Human gullibility, along with our propensity to overshare online, remain hackers’ go-to vulnerabilities.  “When an attacker combines knowledge of its target with timely, relevant information in a targeted phishing email, it’s only a matter of time before someone falls victim to the phish,” says Mounir Hahad, head of threat research at Juniper Networks. “One of the lowest barriers to entry is email.”

By that measure, the relentless campaign to break into local government systems in the UK seems perfectly logical. Data is a fungible asset. Valuable data is routinely collected and stored – but not terribly well guarded — by British local authorities. That’s an attractive target for hackers.

Sensitive data generated on behalf of public officials and ordinary citizens can be monetized in many different ways. Fraud scheme variants are endless. And the use of stolen data to manipulate public sentiment and voting, as we now know thanks to the last presidential race, is on the rise.
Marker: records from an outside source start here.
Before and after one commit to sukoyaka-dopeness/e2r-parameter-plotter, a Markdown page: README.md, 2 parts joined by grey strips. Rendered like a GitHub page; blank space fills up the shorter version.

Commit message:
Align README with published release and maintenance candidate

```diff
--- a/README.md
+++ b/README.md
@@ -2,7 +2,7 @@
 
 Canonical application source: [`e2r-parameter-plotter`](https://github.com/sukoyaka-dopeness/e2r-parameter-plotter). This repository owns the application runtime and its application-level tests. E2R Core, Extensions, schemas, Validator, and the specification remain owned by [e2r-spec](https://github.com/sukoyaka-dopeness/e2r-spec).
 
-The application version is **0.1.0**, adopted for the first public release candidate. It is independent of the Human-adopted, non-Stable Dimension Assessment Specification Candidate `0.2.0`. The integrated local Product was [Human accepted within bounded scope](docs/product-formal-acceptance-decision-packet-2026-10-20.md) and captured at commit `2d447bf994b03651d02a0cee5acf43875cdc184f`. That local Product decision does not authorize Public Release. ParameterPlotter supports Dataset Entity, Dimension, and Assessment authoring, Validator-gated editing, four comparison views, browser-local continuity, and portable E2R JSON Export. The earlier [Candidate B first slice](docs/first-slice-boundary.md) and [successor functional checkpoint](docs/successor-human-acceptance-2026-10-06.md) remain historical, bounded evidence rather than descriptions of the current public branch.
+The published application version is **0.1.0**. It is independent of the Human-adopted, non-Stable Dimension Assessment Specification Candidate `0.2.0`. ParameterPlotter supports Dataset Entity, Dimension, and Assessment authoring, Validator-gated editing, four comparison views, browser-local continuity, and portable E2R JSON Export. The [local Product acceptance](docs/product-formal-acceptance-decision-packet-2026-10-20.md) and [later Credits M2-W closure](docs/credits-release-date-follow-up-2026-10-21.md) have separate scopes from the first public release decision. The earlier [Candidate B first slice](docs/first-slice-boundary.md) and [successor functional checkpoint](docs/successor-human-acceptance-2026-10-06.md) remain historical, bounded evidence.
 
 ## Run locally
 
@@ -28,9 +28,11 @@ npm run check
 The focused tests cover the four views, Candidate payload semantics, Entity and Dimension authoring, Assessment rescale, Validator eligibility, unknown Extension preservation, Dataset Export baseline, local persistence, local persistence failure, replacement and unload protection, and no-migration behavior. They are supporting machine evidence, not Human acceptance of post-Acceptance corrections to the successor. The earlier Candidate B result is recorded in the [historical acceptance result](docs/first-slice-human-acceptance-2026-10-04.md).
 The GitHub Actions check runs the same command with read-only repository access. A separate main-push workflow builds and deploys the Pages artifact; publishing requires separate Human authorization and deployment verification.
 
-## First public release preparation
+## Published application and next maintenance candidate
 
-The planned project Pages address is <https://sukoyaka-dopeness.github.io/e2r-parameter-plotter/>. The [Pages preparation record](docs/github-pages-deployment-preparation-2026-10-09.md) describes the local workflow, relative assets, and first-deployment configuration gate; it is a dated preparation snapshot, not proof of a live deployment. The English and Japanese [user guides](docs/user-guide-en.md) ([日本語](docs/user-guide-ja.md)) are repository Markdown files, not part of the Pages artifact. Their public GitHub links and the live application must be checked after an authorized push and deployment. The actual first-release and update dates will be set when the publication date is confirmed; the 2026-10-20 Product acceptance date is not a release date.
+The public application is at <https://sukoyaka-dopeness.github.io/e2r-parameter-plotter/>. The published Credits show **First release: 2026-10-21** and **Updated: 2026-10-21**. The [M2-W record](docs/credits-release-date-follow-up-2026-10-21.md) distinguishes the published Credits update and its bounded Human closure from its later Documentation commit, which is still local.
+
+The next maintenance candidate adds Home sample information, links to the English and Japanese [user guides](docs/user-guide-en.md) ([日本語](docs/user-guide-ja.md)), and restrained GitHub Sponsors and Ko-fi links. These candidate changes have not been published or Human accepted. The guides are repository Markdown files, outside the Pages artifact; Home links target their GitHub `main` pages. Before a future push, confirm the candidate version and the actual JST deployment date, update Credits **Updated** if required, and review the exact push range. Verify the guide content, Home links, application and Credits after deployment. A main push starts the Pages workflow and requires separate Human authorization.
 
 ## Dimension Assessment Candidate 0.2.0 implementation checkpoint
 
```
The Big Brother study found British local authorities have been subjected to at least 98 million cyberattacks between 2013 and 2017. About one-third of the local authorities–114 of them–experienced at least one cyber security incident. Stunningly, more than half of those councils admitted that they chose not to disclose the breach publicly.

What’s truly disheartening, however, is the finding that 297 authorities, or 75% of the British councils, admitted to not providing mandatory training in cybersecurity. These inconsistencies are not endemic to the U.K. They hold true for small and mid-sized organizations across the board.

It should not be this way. Too few organizations are realizing the benefits of embracing cyber incidence response planning; and not enough have implemented effective, recurring employee training. These are baby steps; in today’s environment, organizations of all sizes and in all sectors should be taking them. It’s high time to pick up the pace.

More Than 70 Percent of Businesses Admit They’re Unprepared for a Cyberattack

A new report reveals a stunning level of apathy about cybersecurity among businesses in five nations under continuous attack by hackers.

Chicago-based insurance company Hiscox commissioned a survey of more than 4,100 organizations and found that 7 out of 10 were not prepared for a cyberattack.

This institutional lethargy persists even in the face of steadily rising cyber threats, as highlighted in consultancy Risk Based Security’s 2017 Data Breach QuickView Report  issued earlier this month. That report tallied up 5,207 breaches, and over 7.8 billion records exposed in 2017, surpassing previous high marks for both by more than 20 percent.

Indeed, some 45 percent of the executives and IT professionals who took the Hiscox poll said their organizations–based in the US, UK, Germany,  Spain and the Netherlands–experienced at least one cyberattack in the past year, while two-thirds suffered two or more attacks.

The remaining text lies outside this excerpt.